* Goal of the exercise: Using the data below, work out how many lines contain the word "FFFFFF", then state that number without comment.

* Extracted entries:
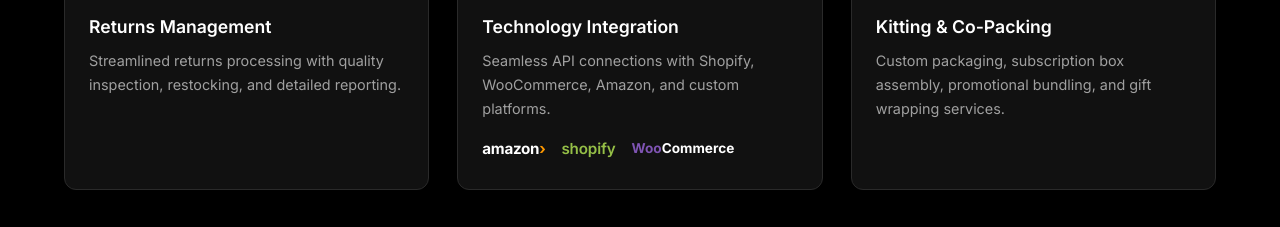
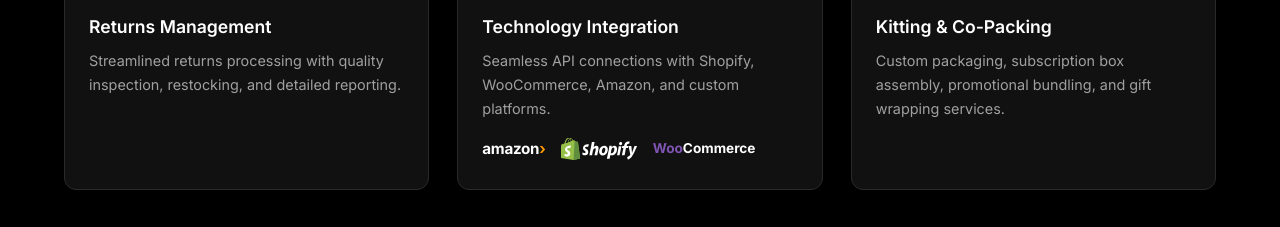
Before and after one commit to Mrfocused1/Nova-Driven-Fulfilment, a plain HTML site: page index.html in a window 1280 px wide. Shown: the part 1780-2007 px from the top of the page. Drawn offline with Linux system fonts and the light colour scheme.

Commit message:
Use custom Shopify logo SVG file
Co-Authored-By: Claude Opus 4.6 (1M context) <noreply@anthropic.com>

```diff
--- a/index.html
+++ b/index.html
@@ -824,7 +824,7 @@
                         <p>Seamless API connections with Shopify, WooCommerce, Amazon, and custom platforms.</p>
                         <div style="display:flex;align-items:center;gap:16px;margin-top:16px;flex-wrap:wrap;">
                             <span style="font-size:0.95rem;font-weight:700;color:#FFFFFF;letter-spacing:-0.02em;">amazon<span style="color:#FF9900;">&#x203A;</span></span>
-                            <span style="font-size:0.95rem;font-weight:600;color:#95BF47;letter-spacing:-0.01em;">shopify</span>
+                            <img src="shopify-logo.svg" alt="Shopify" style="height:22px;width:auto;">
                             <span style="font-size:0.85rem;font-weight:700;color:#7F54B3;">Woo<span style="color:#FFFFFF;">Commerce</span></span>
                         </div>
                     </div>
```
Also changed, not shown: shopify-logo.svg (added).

* Solution: 2